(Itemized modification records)
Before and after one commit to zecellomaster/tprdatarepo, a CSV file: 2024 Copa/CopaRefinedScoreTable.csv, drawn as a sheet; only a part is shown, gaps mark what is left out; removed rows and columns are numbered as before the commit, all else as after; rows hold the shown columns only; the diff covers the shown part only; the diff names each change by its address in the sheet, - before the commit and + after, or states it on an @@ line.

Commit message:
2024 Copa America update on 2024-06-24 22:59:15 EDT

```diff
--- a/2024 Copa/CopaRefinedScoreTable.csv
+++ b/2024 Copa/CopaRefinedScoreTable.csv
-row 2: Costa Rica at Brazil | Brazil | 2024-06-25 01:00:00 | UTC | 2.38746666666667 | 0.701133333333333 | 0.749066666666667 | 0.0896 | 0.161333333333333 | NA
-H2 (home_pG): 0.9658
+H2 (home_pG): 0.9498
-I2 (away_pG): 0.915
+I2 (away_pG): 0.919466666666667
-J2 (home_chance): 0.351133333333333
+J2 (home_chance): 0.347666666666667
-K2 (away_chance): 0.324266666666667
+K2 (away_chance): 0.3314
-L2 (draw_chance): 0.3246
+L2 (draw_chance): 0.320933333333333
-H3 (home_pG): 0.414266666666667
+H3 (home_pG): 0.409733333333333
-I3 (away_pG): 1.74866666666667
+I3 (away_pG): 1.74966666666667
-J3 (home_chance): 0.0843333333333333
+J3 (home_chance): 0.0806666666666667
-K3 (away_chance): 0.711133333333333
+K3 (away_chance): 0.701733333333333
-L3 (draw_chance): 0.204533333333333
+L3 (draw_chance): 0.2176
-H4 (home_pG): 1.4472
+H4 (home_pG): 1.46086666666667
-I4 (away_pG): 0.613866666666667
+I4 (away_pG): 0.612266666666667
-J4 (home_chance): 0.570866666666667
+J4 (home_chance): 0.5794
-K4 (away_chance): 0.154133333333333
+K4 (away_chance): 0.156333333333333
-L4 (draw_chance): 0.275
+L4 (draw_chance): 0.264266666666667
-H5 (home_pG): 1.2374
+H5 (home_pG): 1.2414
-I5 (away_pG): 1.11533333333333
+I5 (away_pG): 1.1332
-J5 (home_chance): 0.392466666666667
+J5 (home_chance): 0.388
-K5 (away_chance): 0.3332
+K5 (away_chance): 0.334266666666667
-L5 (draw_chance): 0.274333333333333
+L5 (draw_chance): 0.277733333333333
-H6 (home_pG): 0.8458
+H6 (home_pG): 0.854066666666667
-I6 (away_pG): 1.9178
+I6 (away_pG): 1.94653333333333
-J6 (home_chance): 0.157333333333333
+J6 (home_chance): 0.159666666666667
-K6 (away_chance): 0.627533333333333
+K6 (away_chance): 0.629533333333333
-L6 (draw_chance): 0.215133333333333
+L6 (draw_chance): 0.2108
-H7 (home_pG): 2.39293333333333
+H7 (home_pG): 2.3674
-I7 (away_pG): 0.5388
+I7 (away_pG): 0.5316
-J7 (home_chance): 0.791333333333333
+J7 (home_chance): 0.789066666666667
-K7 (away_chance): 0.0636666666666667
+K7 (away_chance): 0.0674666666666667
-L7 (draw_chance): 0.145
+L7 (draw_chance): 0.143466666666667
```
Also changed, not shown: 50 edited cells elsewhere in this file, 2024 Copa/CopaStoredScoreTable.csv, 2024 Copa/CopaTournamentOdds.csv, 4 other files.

→ **WHAT THE TASK REQUIRES**
Your task is to quote all of the data word for word.

→ **EXERCISE RESULT**
Before and after one commit to zecellomaster/tprdatarepo, a CSV file: 2024 Copa/CopaRefinedScoreTable.csv, drawn as a sheet; only a part is shown, gaps mark what is left out; removed rows and columns are numbered as before the commit, all else as after; rows hold the shown columns only; the diff covers the shown part only; the diff names each change by its address in the sheet, - before the commit and + after, or states it on an @@ line.

Commit message:
2024 Copa America update on 2024-06-24 22:59:15 EDT

```diff
--- a/2024 Copa/CopaRefinedScoreTable.csv
+++ b/2024 Copa/CopaRefinedScoreTable.csv
-row 2: Costa Rica at Brazil | Brazil | 2024-06-25 01:00:00 | UTC | 2.38746666666667 | 0.701133333333333 | 0.749066666666667 | 0.0896 | 0.161333333333333 | NA
-H2 (home_pG): 0.9658
+H2 (home_pG): 0.9498
-I2 (away_pG): 0.915
+I2 (away_pG): 0.919466666666667
-J2 (home_chance): 0.351133333333333
+J2 (home_chance): 0.347666666666667
-K2 (away_chance): 0.324266666666667
+K2 (away_chance): 0.3314
-L2 (draw_chance): 0.3246
+L2 (draw_chance): 0.320933333333333
-H3 (home_pG): 0.414266666666667
+H3 (home_pG): 0.409733333333333
-I3 (away_pG): 1.74866666666667
+I3 (away_pG): 1.74966666666667
-J3 (home_chance): 0.0843333333333333
+J3 (home_chance): 0.0806666666666667
-K3 (away_chance): 0.711133333333333
+K3 (away_chance): 0.701733333333333
-L3 (draw_chance): 0.204533333333333
+L3 (draw_chance): 0.2176
-H4 (home_pG): 1.4472
+H4 (home_pG): 1.46086666666667
-I4 (away_pG): 0.613866666666667
+I4 (away_pG): 0.612266666666667
-J4 (home_chance): 0.570866666666667
+J4 (home_chance): 0.5794
-K4 (away_chance): 0.154133333333333
+K4 (away_chance): 0.156333333333333
-L4 (draw_chance): 0.275
+L4 (draw_chance): 0.264266666666667
-H5 (home_pG): 1.2374
+H5 (home_pG): 1.2414
-I5 (away_pG): 1.11533333333333
+I5 (away_pG): 1.1332
-J5 (home_chance): 0.392466666666667
+J5 (home_chance): 0.388
-K5 (away_chance): 0.3332
+K5 (away_chance): 0.334266666666667
-L5 (draw_chance): 0.274333333333333
+L5 (draw_chance): 0.277733333333333
-H6 (home_pG): 0.8458
+H6 (home_pG): 0.854066666666667
-I6 (away_pG): 1.9178
+I6 (away_pG): 1.94653333333333
-J6 (home_chance): 0.157333333333333
+J6 (home_chance): 0.159666666666667
-K6 (away_chance): 0.627533333333333
+K6 (away_chance): 0.629533333333333
-L6 (draw_chance): 0.215133333333333
+L6 (draw_chance): 0.2108
-H7 (home_pG): 2.39293333333333
+H7 (home_pG): 2.3674
-I7 (away_pG): 0.5388
+I7 (away_pG): 0.5316
-J7 (home_chance): 0.791333333333333
+J7 (home_chance): 0.789066666666667
-K7 (away_chance): 0.0636666666666667
+K7 (away_chance): 0.0674666666666667
-L7 (draw_chance): 0.145
+L7 (draw_chance): 0.143466666666667
```
Also changed, not shown: 50 edited cells elsewhere in this file, 2024 Copa/CopaStoredScoreTable.csv, 2024 Copa/CopaTournamentOdds.csv, 4 other files.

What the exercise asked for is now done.